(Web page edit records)
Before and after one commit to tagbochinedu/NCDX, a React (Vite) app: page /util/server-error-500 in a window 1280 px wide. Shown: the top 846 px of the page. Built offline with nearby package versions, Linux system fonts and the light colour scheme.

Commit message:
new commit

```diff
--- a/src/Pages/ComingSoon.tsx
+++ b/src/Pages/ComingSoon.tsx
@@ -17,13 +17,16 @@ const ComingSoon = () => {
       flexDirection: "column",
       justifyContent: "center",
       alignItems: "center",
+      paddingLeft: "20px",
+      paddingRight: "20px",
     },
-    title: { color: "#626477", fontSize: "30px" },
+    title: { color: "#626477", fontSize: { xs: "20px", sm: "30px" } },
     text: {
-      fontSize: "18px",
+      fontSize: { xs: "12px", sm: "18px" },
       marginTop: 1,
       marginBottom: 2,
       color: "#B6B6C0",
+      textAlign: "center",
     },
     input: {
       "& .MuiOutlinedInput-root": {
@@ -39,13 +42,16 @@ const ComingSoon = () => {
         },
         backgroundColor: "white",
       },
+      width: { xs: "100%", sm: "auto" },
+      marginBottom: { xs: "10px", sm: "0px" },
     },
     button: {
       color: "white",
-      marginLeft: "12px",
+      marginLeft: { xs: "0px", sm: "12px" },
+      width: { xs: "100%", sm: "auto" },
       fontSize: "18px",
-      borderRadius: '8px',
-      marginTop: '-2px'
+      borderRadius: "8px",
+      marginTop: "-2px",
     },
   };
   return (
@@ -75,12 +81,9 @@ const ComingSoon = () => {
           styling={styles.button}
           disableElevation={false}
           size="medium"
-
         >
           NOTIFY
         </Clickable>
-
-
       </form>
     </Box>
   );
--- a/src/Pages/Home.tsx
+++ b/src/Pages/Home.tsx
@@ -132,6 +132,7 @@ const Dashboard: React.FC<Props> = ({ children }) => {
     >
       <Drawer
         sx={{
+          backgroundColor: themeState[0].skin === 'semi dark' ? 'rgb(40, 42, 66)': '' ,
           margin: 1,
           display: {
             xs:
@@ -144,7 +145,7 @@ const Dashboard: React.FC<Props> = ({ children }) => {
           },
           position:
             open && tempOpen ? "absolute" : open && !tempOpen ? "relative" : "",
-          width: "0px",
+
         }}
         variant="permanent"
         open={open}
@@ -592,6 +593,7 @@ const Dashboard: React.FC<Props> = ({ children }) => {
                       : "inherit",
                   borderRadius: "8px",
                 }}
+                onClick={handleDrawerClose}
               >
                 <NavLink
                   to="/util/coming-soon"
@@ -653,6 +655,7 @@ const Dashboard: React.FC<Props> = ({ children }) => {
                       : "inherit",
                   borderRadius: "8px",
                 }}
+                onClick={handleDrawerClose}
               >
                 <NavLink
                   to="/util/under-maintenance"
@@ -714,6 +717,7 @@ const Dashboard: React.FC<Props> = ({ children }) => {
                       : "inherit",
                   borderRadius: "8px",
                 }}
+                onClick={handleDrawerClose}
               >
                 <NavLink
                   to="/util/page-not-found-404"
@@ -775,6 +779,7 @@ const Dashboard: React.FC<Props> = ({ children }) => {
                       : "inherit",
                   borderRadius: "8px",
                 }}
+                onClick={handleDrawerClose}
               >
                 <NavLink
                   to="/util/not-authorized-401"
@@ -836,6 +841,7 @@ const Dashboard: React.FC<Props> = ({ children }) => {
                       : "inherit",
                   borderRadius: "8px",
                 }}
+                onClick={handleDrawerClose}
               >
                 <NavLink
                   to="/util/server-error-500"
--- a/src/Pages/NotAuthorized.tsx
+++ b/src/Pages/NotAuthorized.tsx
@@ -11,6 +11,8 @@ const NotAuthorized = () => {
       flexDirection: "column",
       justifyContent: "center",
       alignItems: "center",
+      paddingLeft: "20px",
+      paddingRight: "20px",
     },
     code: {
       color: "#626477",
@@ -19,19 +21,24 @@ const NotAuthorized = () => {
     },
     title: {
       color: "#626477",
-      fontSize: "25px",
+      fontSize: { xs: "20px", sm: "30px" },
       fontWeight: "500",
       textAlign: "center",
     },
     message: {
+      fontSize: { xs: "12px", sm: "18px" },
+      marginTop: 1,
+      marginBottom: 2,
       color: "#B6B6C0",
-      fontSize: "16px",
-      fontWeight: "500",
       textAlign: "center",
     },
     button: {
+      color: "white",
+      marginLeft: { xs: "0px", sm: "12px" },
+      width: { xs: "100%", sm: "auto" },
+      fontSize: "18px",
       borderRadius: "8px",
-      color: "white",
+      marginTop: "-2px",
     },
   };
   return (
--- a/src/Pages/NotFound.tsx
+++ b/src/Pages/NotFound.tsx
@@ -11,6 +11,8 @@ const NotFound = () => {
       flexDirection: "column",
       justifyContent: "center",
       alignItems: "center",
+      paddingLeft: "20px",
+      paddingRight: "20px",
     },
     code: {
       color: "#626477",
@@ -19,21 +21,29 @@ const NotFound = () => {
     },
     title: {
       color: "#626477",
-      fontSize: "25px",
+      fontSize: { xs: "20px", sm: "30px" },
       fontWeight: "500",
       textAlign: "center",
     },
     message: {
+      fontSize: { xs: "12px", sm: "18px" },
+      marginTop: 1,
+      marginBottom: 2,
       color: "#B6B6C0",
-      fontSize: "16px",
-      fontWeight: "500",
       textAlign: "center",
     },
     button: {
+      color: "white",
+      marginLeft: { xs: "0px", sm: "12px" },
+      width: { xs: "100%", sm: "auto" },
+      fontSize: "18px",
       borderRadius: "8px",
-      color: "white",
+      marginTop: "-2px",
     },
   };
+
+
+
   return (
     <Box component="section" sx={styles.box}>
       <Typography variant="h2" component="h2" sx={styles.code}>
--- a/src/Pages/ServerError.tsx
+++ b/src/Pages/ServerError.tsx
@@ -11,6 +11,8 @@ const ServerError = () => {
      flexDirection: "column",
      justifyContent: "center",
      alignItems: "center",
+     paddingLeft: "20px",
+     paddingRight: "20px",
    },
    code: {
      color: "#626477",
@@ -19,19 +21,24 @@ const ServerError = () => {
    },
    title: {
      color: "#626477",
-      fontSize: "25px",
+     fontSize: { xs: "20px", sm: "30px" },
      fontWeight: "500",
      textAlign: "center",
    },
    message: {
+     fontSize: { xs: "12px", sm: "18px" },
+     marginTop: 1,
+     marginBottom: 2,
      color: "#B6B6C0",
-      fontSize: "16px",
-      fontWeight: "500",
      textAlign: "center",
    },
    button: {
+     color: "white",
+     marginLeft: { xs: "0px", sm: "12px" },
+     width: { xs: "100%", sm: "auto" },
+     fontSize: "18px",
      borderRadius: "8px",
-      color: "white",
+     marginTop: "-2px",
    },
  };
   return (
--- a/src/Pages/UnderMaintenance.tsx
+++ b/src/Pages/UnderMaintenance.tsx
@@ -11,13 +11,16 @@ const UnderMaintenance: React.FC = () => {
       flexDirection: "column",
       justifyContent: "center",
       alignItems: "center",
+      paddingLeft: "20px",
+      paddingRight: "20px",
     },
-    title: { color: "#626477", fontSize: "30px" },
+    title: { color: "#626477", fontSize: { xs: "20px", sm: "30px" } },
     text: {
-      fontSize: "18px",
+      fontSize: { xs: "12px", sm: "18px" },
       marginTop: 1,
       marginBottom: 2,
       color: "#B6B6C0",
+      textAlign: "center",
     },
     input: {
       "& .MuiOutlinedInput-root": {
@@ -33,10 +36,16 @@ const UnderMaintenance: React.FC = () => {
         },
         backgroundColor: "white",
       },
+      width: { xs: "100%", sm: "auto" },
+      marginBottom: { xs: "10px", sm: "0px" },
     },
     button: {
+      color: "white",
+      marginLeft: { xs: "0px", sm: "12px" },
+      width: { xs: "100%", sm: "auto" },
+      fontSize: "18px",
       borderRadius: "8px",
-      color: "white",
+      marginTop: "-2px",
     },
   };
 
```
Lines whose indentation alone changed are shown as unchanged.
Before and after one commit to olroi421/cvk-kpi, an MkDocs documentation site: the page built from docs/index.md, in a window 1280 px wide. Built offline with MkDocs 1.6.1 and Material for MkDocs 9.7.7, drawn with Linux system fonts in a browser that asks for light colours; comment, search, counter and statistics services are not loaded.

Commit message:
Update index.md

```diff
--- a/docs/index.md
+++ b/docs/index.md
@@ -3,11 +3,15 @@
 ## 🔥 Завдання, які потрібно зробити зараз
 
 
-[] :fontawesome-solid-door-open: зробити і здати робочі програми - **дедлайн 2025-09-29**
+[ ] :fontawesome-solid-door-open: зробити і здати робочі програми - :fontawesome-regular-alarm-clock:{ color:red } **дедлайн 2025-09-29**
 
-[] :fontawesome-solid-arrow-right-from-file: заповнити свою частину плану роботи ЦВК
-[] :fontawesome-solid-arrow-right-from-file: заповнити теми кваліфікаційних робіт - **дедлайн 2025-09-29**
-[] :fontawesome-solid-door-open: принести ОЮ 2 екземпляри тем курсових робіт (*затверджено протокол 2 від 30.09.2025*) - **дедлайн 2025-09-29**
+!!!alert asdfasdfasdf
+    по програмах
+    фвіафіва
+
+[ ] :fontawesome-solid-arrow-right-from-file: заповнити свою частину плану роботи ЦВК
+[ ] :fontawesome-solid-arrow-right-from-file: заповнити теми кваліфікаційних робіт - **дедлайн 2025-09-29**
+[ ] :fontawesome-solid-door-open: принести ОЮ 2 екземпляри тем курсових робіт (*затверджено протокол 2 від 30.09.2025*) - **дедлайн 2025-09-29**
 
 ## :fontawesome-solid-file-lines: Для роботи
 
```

**Task details**
Looking at the data above, say how many lines contain "children", and give no other words.

**Output**
7